The Myth of Backyard Abortions

first_imgCulture Watch 13 July 2015The pro-abortion camp is fond of speaking about rusty coat-hanger abortions and other horror stories associated with illegal abortions. They claim we must have legal abortion or we will return to the bad old days where so many mothers are said to have died. But there are a number of mistruths and deceptions going on here.First, legalising abortion did not make abortion safer. It was made safer in the 1940s and onwards with the availability of antibiotics. As one researcher put it, “Death rates from infections and all types of surgeries, including illegal abortions, had already fallen precipitously after World War II, when antibiotics finally became available to the general public.”Second, the majority of abortions performed before legalisation was done in doctor’s offices, something even Planned Parenthood has admitted. Indeed, as Randy Alcorn states, “The majority of physicians performing abortions after legalization were the same ones doing it before legalization”.Third, the claim that thousands of women died each year in America before the 1973 decision to legalise abortion is simply not true. Bernard Nathanson ought to know. He was a leading abortionist during this period – having performed 60,000 abortions – and helped to make up this figure of 5,000 to 10,000 deaths a year. He says:“I confess that I knew the figures were totally false, and I suppose the others did too if they stopped to think of it. But in the ‘morality’ of our revolution, it was a useful figure, widely accepted, so why go out of our way to correct it with honest statistics?
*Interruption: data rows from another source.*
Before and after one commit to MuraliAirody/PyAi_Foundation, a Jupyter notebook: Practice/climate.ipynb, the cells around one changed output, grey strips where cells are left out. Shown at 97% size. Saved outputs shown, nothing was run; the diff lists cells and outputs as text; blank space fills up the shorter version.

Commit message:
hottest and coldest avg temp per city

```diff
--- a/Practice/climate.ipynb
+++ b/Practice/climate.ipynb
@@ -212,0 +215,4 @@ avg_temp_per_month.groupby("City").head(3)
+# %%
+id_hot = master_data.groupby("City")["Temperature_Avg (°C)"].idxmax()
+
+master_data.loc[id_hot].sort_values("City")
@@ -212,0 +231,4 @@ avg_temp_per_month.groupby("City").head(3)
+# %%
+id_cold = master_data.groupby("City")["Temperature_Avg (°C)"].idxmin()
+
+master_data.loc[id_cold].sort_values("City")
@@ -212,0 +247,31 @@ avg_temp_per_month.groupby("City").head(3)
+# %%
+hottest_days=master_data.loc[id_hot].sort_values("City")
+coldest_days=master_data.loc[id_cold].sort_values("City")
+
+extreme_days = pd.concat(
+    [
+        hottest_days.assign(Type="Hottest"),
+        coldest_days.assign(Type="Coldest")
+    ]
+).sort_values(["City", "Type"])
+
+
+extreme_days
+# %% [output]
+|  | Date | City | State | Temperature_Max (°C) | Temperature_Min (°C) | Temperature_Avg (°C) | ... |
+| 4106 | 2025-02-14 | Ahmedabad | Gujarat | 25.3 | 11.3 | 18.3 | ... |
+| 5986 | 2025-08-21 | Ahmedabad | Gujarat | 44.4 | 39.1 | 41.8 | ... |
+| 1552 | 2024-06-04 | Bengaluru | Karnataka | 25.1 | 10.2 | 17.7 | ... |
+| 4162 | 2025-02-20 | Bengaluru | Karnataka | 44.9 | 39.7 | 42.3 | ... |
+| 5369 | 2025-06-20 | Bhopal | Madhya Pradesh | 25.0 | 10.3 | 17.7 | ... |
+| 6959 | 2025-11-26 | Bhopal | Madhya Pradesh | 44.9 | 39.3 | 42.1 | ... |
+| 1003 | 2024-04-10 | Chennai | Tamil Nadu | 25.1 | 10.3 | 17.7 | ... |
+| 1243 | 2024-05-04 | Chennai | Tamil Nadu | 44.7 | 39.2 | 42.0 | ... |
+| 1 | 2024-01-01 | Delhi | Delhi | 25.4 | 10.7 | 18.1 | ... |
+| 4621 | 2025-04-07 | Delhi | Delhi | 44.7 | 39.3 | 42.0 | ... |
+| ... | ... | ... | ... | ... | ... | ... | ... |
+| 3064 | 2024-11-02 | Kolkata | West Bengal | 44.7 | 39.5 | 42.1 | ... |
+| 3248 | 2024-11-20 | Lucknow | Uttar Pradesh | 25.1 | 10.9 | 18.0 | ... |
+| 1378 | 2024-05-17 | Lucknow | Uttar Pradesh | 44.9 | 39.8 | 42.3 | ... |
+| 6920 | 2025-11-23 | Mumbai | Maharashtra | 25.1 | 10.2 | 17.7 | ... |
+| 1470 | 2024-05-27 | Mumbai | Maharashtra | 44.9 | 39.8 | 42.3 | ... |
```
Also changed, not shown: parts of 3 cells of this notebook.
The overriding concern was to get the laws eliminated, and anything within reason that had to be done was permissible”. read more